The definitions in each individual “workflow” extract information from each individual image. You must define “inputs” and “depends” so that the extraction script can locate the image you want to extract data from (it does not necessarily have to be the final image, though it generally is). In the arguments section, you define a list of the numeric information you want to extract. For an example of all arguments you can specify, look at the ih-extract script. If you specify “histogram-bin” for a particular imtype, the “–colors” options is added automatically. Additionally, there are multiple ways to extract dimensions from an image. If you pass the “–dimensions” argument to the image, the dimensions are simply calculated as the height and width of the final processed images.
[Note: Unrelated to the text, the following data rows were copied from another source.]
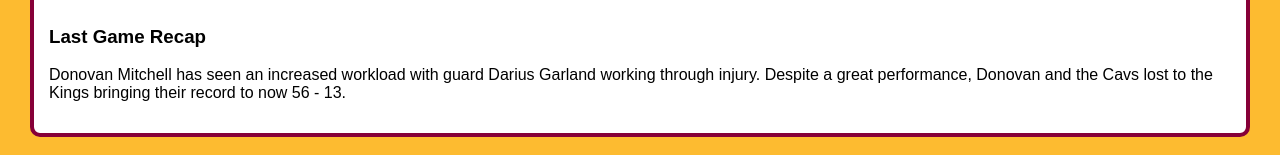
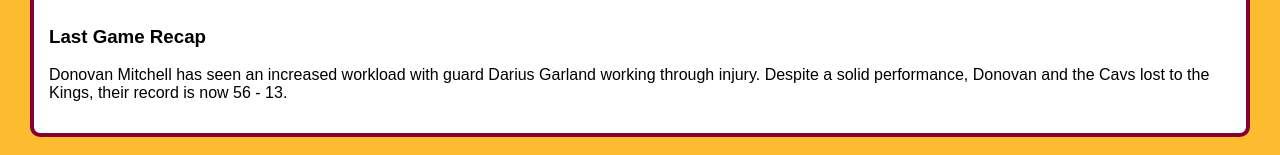
Before and after one commit to avasani-wisc/avasani-wisc.github.io, a plain HTML site: page news/newsDMitch.html in a window 1280 px wide. Shown: the part 262-417 px from the top of the page. Drawn offline with Linux system fonts and the light colour scheme.

Commit message:
fixed some text

```diff
--- a/news/newsDMitch.html
+++ b/news/newsDMitch.html
@@ -24,7 +24,7 @@
     <div class="news-layout">
       <div class="news-item">
         <h3>Last Game Recap</h3>
-        <p>Donovan Mitchell has seen an increased workload with guard Darius Garland working through injury. Despite a great performance, Donovan and the Cavs lost to the Kings bringing their record to now 56 - 13.</p>
+        <p>Donovan Mitchell has seen an increased workload with guard Darius Garland working through injury. Despite a solid performance, Donovan and the Cavs lost to the Kings, their record is now 56 - 13.</p>
       </div>
       <div class="news-item">
         <h3>Injury Update</h3>
```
Alternative, you can extract dimensions with reference to a region of interest by using the “–dimfromroi” argument. The “–dimfromroi” argument can either by a path to an absolute roi file (as seen in the fluorescence workflow) or it can be an intermediate output roi from the actually processing workflow (as seen in the rgbsv workflow).

Finally, to actually generate your workflow, use the ih-run command. Run this command from your top level folder that was generated by the ih-setup command.

ih-run


This will combine the information in your configuration file, workflow definition file, and image database to create the necessary files for a pegasus workflow. Additionally, before creating the workflow, it validates arguments and dependencies in your workflow. Use –validate to run in validate only mode to help debug your workflow as you create it. Depending on how many input images, it may take a while for ih-run to write the necessary submission files.

Submission¶

Upon sucessful completion of ih-run, a date and timestamped folder should be created in your top level folder. Your setup should now look like this:

awesome_project/
date-timestamp/
input/
imgproc/
-conf.rc
-extract.dax
-map.rc
-notify.sh
-remove.sh
-sites.xml
-status.sh
-submit.sh
-workflow.dax
rawfiles/
templates/
output/
-output.db
work/
input/
-config.json
-crawl.json
-images.db
-imgproc.json
-stats.json


The work directory is where actual processing is done – but initially starts empty. The output folder starts only with the output database, but contains no images to start with. The input folder contains a copy of your submitted templates in the templates folder, and a copy of all non-image raw-input files in the rawfiles folder. Finally, within the imgproc folder are the actual files required to submit a pegasus workflow. All you need to do to submit is execute the submit.sh script. This will launch your workflow, as well as creating a status.sh script for easy monitoring, and a remove.sh script if you want to remove your workflow. If there are other pegasus errors you may need to adjust your configuration.